## Work item
Retype the complete listing exactly as it appears.

[Data records]

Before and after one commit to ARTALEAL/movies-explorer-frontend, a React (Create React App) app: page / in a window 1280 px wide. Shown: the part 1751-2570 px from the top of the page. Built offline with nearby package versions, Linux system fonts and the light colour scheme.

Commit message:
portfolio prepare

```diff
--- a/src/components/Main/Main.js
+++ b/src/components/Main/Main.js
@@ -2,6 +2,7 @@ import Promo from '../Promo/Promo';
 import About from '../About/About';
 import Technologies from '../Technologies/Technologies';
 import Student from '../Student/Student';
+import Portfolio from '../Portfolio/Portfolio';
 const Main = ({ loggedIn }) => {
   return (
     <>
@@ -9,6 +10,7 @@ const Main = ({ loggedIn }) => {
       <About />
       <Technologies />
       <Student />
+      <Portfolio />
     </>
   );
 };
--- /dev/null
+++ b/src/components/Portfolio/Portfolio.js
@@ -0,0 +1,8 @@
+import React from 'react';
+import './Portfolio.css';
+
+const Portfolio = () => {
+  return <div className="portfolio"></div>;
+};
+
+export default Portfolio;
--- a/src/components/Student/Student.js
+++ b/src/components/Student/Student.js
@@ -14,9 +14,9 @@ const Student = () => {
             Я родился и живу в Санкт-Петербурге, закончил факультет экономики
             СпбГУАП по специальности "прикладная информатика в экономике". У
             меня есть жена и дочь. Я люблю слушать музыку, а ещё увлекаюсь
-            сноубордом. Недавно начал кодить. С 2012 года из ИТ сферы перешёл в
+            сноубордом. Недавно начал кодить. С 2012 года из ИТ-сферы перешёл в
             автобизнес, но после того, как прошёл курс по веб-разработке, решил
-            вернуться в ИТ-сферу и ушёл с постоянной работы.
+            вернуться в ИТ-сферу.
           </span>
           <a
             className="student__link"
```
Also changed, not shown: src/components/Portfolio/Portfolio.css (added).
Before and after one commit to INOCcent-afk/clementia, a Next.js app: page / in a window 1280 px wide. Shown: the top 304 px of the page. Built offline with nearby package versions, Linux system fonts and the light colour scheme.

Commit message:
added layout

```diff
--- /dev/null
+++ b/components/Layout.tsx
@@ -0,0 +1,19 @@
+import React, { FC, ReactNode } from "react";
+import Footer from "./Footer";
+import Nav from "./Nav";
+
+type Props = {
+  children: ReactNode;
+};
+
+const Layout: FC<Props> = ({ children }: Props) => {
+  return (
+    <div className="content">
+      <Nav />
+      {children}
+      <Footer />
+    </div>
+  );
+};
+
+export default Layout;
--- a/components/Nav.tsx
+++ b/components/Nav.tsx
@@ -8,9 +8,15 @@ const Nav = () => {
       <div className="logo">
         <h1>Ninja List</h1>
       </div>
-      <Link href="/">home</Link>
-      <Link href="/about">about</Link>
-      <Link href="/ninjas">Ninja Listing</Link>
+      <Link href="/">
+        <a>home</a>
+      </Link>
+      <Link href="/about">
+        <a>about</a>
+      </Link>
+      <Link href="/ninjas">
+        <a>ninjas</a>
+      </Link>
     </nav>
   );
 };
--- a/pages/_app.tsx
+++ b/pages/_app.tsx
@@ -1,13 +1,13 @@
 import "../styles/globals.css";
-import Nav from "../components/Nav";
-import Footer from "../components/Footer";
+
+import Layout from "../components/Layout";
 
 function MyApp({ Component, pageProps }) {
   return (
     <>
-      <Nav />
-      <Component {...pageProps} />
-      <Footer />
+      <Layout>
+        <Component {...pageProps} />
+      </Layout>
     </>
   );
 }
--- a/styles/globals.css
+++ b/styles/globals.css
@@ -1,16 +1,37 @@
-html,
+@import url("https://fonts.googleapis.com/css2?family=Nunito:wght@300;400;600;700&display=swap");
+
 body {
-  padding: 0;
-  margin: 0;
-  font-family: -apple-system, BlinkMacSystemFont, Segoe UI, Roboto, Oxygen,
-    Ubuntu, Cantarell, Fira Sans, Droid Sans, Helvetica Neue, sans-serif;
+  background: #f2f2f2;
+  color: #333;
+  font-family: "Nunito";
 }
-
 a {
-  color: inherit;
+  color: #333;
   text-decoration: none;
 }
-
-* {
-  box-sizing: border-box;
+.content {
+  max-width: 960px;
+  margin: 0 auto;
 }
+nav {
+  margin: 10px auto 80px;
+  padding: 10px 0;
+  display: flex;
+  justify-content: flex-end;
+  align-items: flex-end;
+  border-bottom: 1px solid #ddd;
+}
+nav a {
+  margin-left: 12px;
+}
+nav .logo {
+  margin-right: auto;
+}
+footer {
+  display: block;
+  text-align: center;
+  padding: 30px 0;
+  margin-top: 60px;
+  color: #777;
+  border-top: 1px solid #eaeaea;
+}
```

[/Data records]

## Written response
Before and after one commit to ARTALEAL/movies-explorer-frontend, a React (Create React App) app: page / in a window 1280 px wide. Shown: the part 1751-2570 px from the top of the page. Built offline with nearby package versions, Linux system fonts and the light colour scheme.

Commit message:
portfolio prepare

```diff
--- a/src/components/Main/Main.js
+++ b/src/components/Main/Main.js
@@ -2,6 +2,7 @@ import Promo from '../Promo/Promo';
 import About from '../About/About';
 import Technologies from '../Technologies/Technologies';
 import Student from '../Student/Student';
+import Portfolio from '../Portfolio/Portfolio';
 const Main = ({ loggedIn }) => {
   return (
     <>
@@ -9,6 +10,7 @@ const Main = ({ loggedIn }) => {
       <About />
       <Technologies />
       <Student />
+      <Portfolio />
     </>
   );
 };
--- /dev/null
+++ b/src/components/Portfolio/Portfolio.js
@@ -0,0 +1,8 @@
+import React from 'react';
+import './Portfolio.css';
+
+const Portfolio = () => {
+  return <div className="portfolio"></div>;
+};
+
+export default Portfolio;
--- a/src/components/Student/Student.js
+++ b/src/components/Student/Student.js
@@ -14,9 +14,9 @@ const Student = () => {
             Я родился и живу в Санкт-Петербурге, закончил факультет экономики
             СпбГУАП по специальности "прикладная информатика в экономике". У
             меня есть жена и дочь. Я люблю слушать музыку, а ещё увлекаюсь
-            сноубордом. Недавно начал кодить. С 2012 года из ИТ сферы перешёл в
+            сноубордом. Недавно начал кодить. С 2012 года из ИТ-сферы перешёл в
             автобизнес, но после того, как прошёл курс по веб-разработке, решил
-            вернуться в ИТ-сферу и ушёл с постоянной работы.
+            вернуться в ИТ-сферу.
           </span>
           <a
             className="student__link"
```
Also changed, not shown: src/components/Portfolio/Portfolio.css (added).
Before and after one commit to INOCcent-afk/clementia, a Next.js app: page / in a window 1280 px wide. Shown: the top 304 px of the page. Built offline with nearby package versions, Linux system fonts and the light colour scheme.

Commit message:
added layout

```diff
--- /dev/null
+++ b/components/Layout.tsx
@@ -0,0 +1,19 @@
+import React, { FC, ReactNode } from "react";
+import Footer from "./Footer";
+import Nav from "./Nav";
+
+type Props = {
+  children: ReactNode;
+};
+
+const Layout: FC<Props> = ({ children }: Props) => {
+  return (
+    <div className="content">
+      <Nav />
+      {children}
+      <Footer />
+    </div>
+  );
+};
+
+export default Layout;
--- a/components/Nav.tsx
+++ b/components/Nav.tsx
@@ -8,9 +8,15 @@ const Nav = () => {
       <div className="logo">
         <h1>Ninja List</h1>
       </div>
-      <Link href="/">home</Link>
-      <Link href="/about">about</Link>
-      <Link href="/ninjas">Ninja Listing</Link>
+      <Link href="/">
+        <a>home</a>
+      </Link>
+      <Link href="/about">
+        <a>about</a>
+      </Link>
+      <Link href="/ninjas">
+        <a>ninjas</a>
+      </Link>
     </nav>
   );
 };
--- a/pages/_app.tsx
+++ b/pages/_app.tsx
@@ -1,13 +1,13 @@
 import "../styles/globals.css";
-import Nav from "../components/Nav";
-import Footer from "../components/Footer";
+
+import Layout from "../components/Layout";
 
 function MyApp({ Component, pageProps }) {
   return (
     <>
-      <Nav />
-      <Component {...pageProps} />
-      <Footer />
+      <Layout>
+        <Component {...pageProps} />
+      </Layout>
     </>
   );
 }
--- a/styles/globals.css
+++ b/styles/globals.css
@@ -1,16 +1,37 @@
-html,
+@import url("https://fonts.googleapis.com/css2?family=Nunito:wght@300;400;600;700&display=swap");
+
 body {
-  padding: 0;
-  margin: 0;
-  font-family: -apple-system, BlinkMacSystemFont, Segoe UI, Roboto, Oxygen,
-    Ubuntu, Cantarell, Fira Sans, Droid Sans, Helvetica Neue, sans-serif;
+  background: #f2f2f2;
+  color: #333;
+  font-family: "Nunito";
 }
-
 a {
-  color: inherit;
+  color: #333;
   text-decoration: none;
 }
-
-* {
-  box-sizing: border-box;
+.content {
+  max-width: 960px;
+  margin: 0 auto;
 }
+nav {
+  margin: 10px auto 80px;
+  padding: 10px 0;
+  display: flex;
+  justify-content: flex-end;
+  align-items: flex-end;
+  border-bottom: 1px solid #ddd;
+}
+nav a {
+  margin-left: 12px;
+}
+nav .logo {
+  margin-right: auto;
+}
+footer {
+  display: block;
+  text-align: center;
+  padding: 30px 0;
+  margin-top: 60px;
+  color: #777;
+  border-top: 1px solid #eaeaea;
+}
```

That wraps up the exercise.